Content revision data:
####################
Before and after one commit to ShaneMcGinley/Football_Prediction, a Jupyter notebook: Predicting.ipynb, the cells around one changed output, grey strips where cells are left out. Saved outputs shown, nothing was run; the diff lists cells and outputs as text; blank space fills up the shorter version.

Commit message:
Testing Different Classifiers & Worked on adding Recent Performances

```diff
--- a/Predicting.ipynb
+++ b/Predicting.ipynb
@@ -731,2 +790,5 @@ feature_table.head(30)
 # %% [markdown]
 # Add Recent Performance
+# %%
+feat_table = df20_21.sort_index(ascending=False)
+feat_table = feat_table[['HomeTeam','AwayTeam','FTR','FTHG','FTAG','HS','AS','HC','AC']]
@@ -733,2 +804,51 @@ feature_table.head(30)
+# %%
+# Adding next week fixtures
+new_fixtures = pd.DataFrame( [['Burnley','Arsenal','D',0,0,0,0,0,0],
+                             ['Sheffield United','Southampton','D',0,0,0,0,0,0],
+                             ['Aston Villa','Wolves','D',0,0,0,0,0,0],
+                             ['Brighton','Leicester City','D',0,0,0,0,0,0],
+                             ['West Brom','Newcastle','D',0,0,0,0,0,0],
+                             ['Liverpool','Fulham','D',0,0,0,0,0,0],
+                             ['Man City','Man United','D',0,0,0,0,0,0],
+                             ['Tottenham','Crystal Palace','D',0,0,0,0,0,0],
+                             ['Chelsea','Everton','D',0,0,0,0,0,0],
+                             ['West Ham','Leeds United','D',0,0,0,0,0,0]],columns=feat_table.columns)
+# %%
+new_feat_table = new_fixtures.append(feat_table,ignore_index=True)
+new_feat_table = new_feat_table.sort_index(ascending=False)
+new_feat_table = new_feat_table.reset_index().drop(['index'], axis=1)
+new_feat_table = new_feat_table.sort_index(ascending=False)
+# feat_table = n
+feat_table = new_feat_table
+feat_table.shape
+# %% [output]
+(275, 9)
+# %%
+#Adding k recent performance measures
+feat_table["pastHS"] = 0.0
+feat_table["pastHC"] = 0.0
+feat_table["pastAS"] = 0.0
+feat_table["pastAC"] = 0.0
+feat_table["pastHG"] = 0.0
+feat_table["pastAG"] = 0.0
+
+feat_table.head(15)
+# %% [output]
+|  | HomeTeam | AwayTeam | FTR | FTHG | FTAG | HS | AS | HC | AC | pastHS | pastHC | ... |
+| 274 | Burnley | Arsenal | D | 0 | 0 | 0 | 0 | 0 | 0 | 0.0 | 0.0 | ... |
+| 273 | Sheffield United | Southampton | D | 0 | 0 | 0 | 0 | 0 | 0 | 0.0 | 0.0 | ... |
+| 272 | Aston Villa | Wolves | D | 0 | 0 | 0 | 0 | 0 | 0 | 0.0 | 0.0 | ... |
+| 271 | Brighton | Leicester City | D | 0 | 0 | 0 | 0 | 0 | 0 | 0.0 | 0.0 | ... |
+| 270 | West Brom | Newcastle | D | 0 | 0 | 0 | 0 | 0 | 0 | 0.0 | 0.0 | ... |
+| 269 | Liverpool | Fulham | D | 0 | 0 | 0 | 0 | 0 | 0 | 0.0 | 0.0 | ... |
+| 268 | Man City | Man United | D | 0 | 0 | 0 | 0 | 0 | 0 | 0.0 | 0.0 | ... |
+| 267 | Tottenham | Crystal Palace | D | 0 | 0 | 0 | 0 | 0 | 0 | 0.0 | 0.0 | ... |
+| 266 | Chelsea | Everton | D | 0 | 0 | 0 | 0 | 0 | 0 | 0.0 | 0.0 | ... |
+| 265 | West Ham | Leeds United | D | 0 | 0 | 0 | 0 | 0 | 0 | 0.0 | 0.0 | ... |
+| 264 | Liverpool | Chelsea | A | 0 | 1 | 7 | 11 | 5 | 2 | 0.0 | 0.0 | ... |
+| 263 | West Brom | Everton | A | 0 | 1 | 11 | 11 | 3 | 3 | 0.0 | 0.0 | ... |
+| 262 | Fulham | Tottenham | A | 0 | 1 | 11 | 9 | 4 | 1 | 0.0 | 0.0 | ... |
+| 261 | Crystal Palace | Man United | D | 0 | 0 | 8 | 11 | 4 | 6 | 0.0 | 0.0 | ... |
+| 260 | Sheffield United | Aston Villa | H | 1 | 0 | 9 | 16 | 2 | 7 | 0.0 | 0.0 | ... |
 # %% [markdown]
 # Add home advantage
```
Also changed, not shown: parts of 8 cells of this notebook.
####################
Description of the task |
Copy every line in the data above that has the string "Villa" in it.

Task answer |
+                             ['Aston Villa','Wolves','D',0,0,0,0,0,0],
+| 272 | Aston Villa | Wolves | D | 0 | 0 | 0 | 0 | 0 | 0 | 0.0 | 0.0 | ... |
+| 260 | Sheffield United | Aston Villa | H | 1 | 0 | 9 | 16 | 2 | 7 | 0.0 | 0.0 | ... |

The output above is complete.